### Revision tracking records
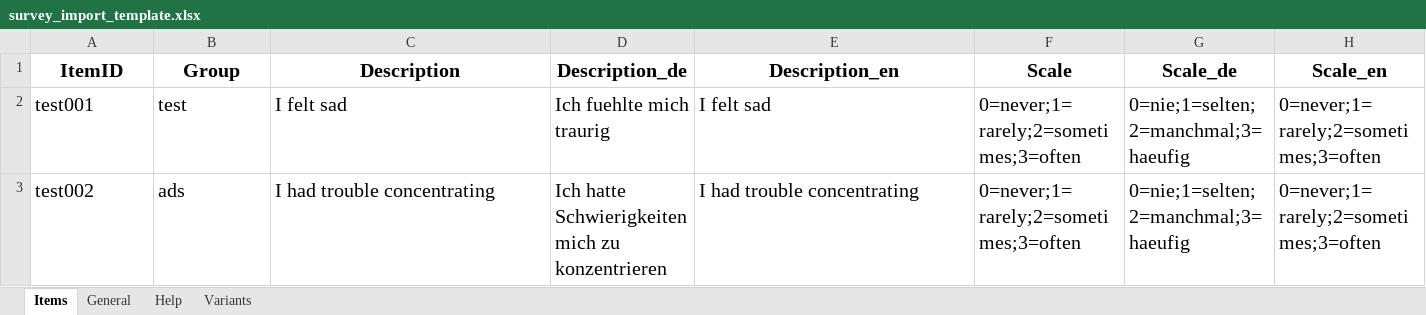
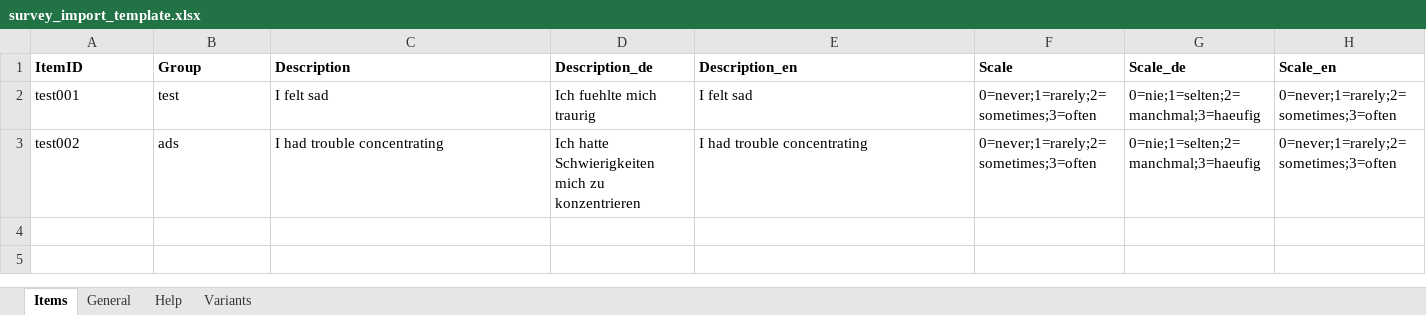
Before and after one commit to MRI-Lab-Graz/prism-studio, an Excel workbook: docs/examples/survey_import_template.xlsx, sheet Items, drawn as a sheet; only a part is shown; values as stored, in another font and other column widths than the file's, no borders; the diff covers the shown part only; the diff names each change by its address in the sheet, - before the commit and + after, or states it on an @@ line.

```diff
--- a/docs/examples/survey_import_template.xlsx (sheet Items)
+++ b/docs/examples/survey_import_template.xlsx (sheet Items)
@@ A1:H1 text size: smaller, alignment: center → left @@
@@ A2:H3 text size: smaller @@
```
Also changed, not shown: cell formats elsewhere in this sheet, sheet General, sheet Help, sheet Variants, examples/excel_template/advanced/survey_import_advanced_example.xlsx, examples/excel_template/basic/survey_import_basic_example.xlsx, 8 other files.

### What is needed
The answer should be a number alone: the count of lines in the records that hold the word "Items".

### Output for this task
3